BBC 6 Music – The unpopular white paper review by the BBC Director General, Mark Thompson, to reduce BBC’s services by closing down 6Music.  This radio station is a fertile breeding ground for much of Britain’s musical talent, closing it down would be very damaging for the industry.

All the parties have come out in support of 6Music, even Gordon Brown has expressed his concern.  How much of this is electioneering his hard to tell?  I guess we will find out who really does have a substantive policy on this issue?

April 15, 2010

Leftfield to make festival come back!!

Seminal 90’s electronic band Leftfield have announced plans of a summer return, 10 years after their last gig.   Often cited as one of the most influential British dance bands of all time, one half of the duo, Neil Barnes, has decided to return to his greatest and most thrilling project, the Leftfield live experience.  Combining heart shuddering bass with euphoric house, minimalist techno and dub darkness the live show is unlike anything else that is around today.  Disappointingly the other half of the pioneering duo, Paul Daley, will not be joining his former partner due to other work commitments.  Neil will reform the rest of the live collective for the shows, including Rasta MC Cheshire Cat.   Their first performance will be at Scotland’s Rockness in June.  They will appear at an assortment of festivals around Europe, including Benaccasim and at the inaugural LED – London-Electronic-Dance-Festival in Victoria Park in August.

Leftfield actually split in 2002, but their last set of shows were in 2000, culminating in a New Years Eve bash at the London Arena with fellow electronic visionaries Orbital, who have since returned to the live fold after a hiatus.  It seems the buzz of a rapturous crowd is hard to replace?  The chance for new fans to experience the expansive house of their classic album ‘Leftism’ in a live setting is a thrilling prospect!  Often voted in music magazines as the best electronic album of all time, it is dance music with a visceral pulse.   Lets hope sound restrictions that often blight outdoor events don’t diminish the force of the Leftfield experience?

April 2, 2010

Arctic Monkeys play virgin gig at the Albert Hall

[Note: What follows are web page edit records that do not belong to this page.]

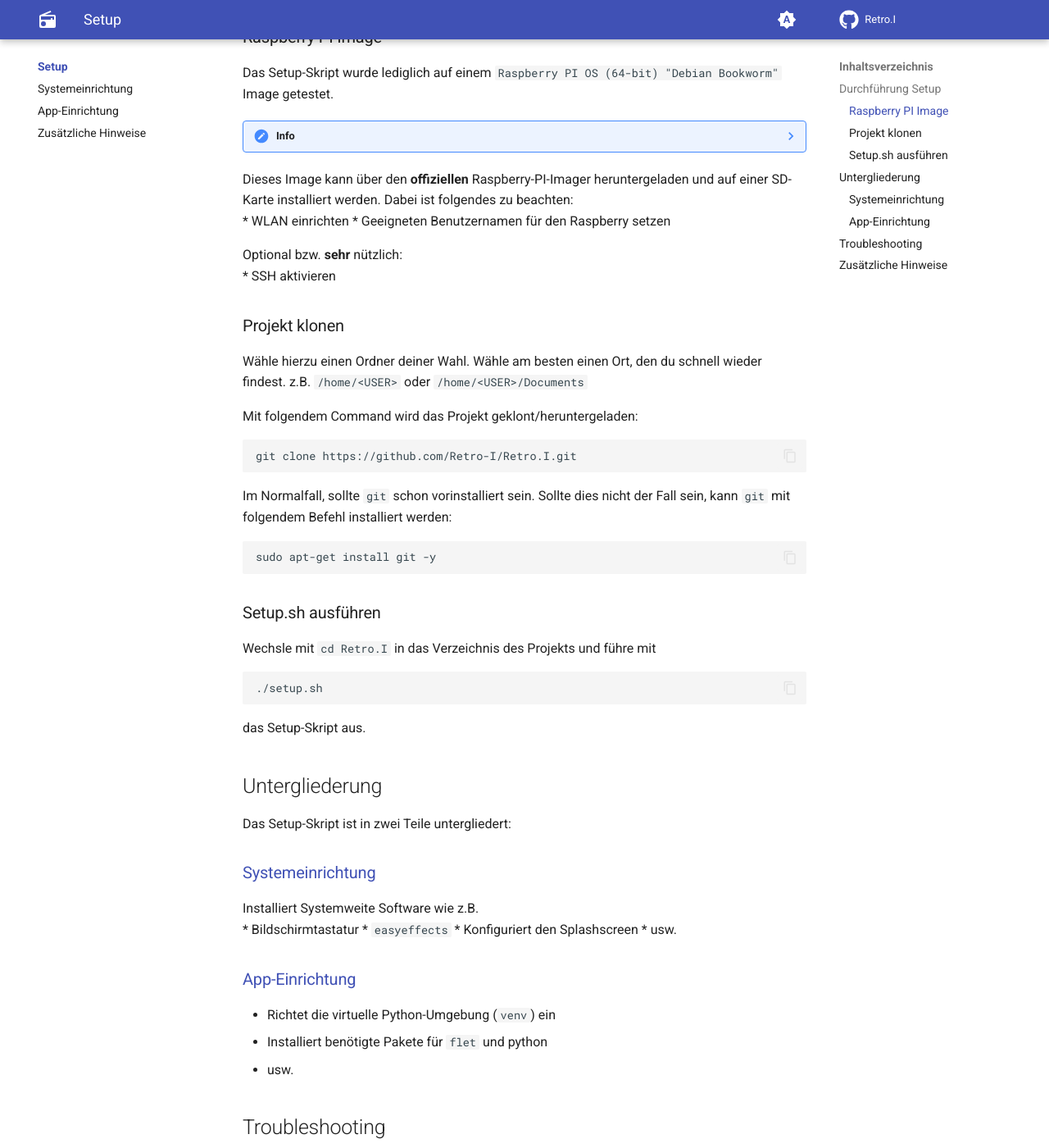
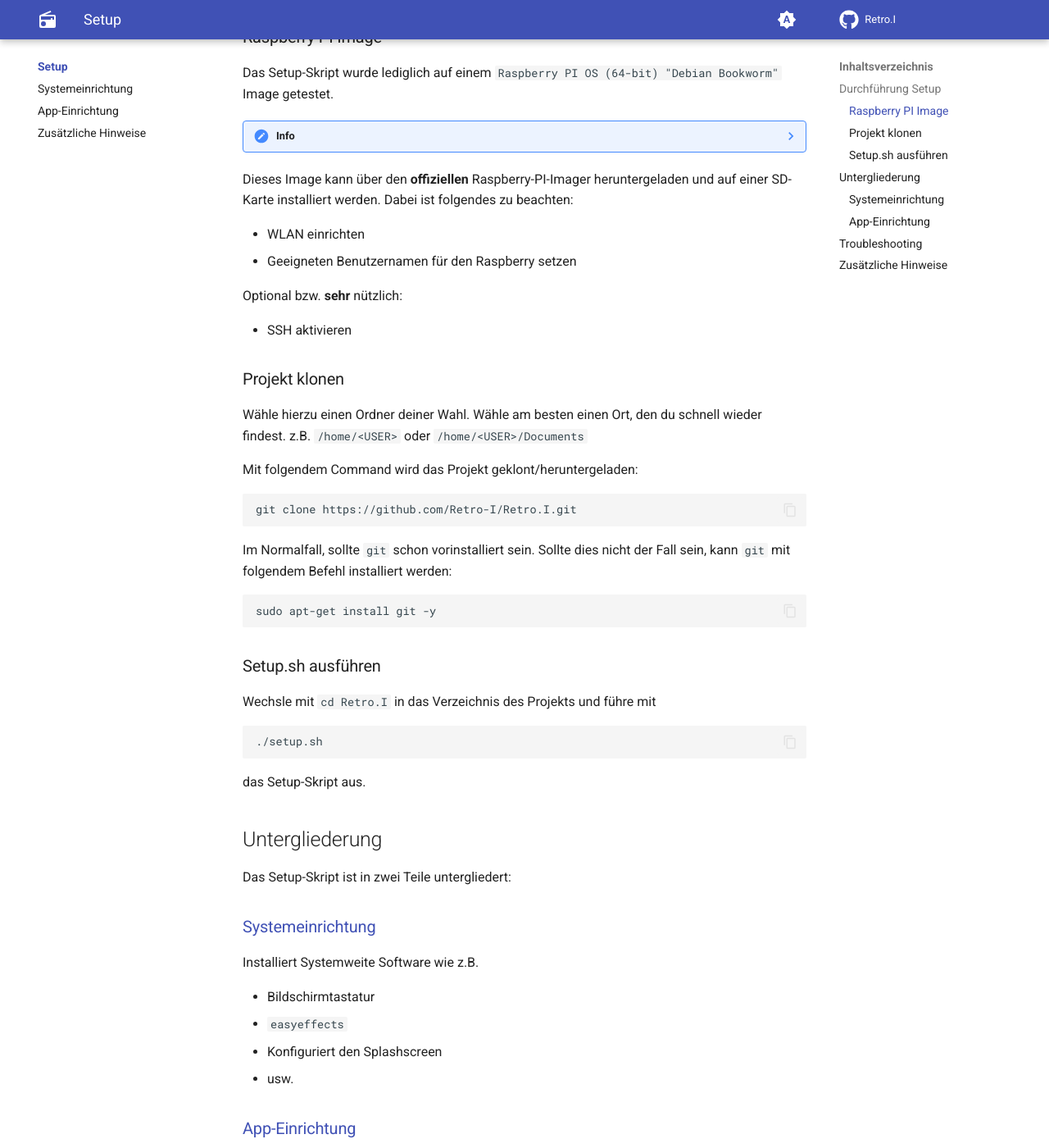
Before and after one commit to Retro-I/docs, an MkDocs documentation site: the page built from docs/setup/index.md, in a window 1280 px wide and 1400 px high, scrolled down 567 px. Shown: the whole window at 82% size. Built offline with MkDocs 1.6.1 and Material for MkDocs 9.7.7, drawn with Linux system fonts in a browser that asks for light colours; comment, search, counter and statistics services are not loaded.

Commit message:
further fixes for backslashes

```diff
--- a/docs/setup/index.md
+++ b/docs/setup/index.md
@@ -16,11 +16,13 @@ Das Setup-Skript wurde lediglich auf einem `Raspberry PI OS (64-bit) "Debian Boo
     Dass das Setup-Skript auf anderen OS' funktioniert ist nicht ausgeschlossen, aber auch nicht garantiert!
 
 Dieses Image kann über den **offiziellen** Raspberry-PI-Imager heruntergeladen und auf einer SD-Karte installiert werden.
-Dabei ist folgendes zu beachten: \
+Dabei ist folgendes zu beachten:
+
 * WLAN einrichten
 * Geeigneten Benutzernamen für den Raspberry setzen
 
-Optional bzw. **sehr** nützlich: \
+Optional bzw. **sehr** nützlich:
+
 * SSH aktivieren
 
 ### Projekt klonen
@@ -47,7 +49,8 @@ das Setup-Skript aus.
 Das Setup-Skript ist in zwei Teile untergliedert:
 
 ### [Systemeinrichtung](systemeinrichtung.md)
-Installiert Systemweite Software wie z.B. \
+Installiert Systemweite Software wie z.B.
+
 * Bildschirmtastatur
 * `easyeffects`
 * Konfiguriert den Splashscreen
```
Also changed, not shown: docs/setup/hinweise.md (+4 -2 lines).
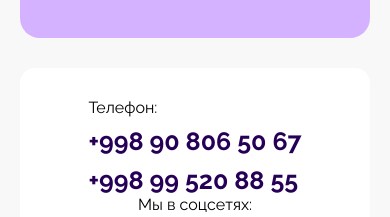
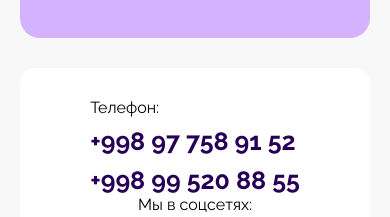
Before and after one commit to Bekzod13/uncle-jo, a React (Vite) app: page / in a window 390 px wide. Shown: the part 8603-8820 px from the top of the page. Built offline with nearby package versions, Linux system fonts and the light colour scheme; the HTML template or start-up script is replaced by a standard one.

Commit message:
update phone number

```diff
--- a/src/components/Contact.jsx
+++ b/src/components/Contact.jsx
@@ -93,8 +93,8 @@ const Contact = () => {
                             <div className="contact_main_div_left_bottom">
                                 <div className="contact_main_div_left_bottom_left">
                                     <p>{data[lang].phone}</p>
-                                    <a href='tel:+998-90-806-50-67'>+998 90 806 50 67</a>
-                                    <a href='tel:+998-90-806-50-67'>+998 99 520 88 55</a>
+                                    <a href='tel:+998-90-806-50-67'>+998 97 758 91 52</a>
+                                    <a href='tel:+998-99-520-88-55'>+998 99 520 88 55</a>
                                 </div>
                                 <div className="contact_main_div_left_bottom_right">
                                     <p>{data[lang].social}</p>
```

In the grand Victorian ballroom of the Albert Hall the Monkeys presented their new-found maturity and dark intensity.  The sound of the now five piece rumbled with a muscular depth and menacing growl that has only been recently conceived since their artistic re-birth with Queen of the desert rock, Josh Homme.   For all the musical virtuosity and sonic insouciance though, at times the elegant and cavernous monument seemed to drown their own physical beings.  You can take the music out of the boy……………..Still only 25, but at times Alex Turner’s sheer physical slightness and psychological shyness rendered both their musical development and cultural volte-face a little premature.  Don’t get me wrong?  This was a masterclass in stage dynamics, creating an atmosphere of both rhythmic density and visceral, youthful excitement.   This band have come along way in a very short time………The opening of Dance Little Liar was all twisting groove and growling delivery, starkly opposite to the song that followed, brianstorm, which featured Turner’s trademark yorkshire yarns.

The development of the band seems highly evolved and could serve them well in the ensuing years, especially in the stables of longevity and integrity – it takes a while to train a thoroughbred.  The one area that seems a little unsure of its career trajectory is Alex Turner and his stage manner.   Forever shy, he use to hide behind his youthful strut and his ironic knowingness.   Now he seems caught between irony and sincerity – gone beyond his years of teenage brashness yet still to approach anything like the stage presence of an experienced front man.  He still doesn’t feel comfortable leading the band and through his uncertainty his presence feels a little lost, especially in the enormous surrounds of the hall.   There are generally two kinds of great front men – one who exudes charisma and can charm a crowd at will – the other is the type who rarely speak a word, who just permeates a menacing presence of danger and intrigue.  Turner is neither one or the other – too shy to charm , too nice to scare!  Josh Homme needs to take him back to desert camp?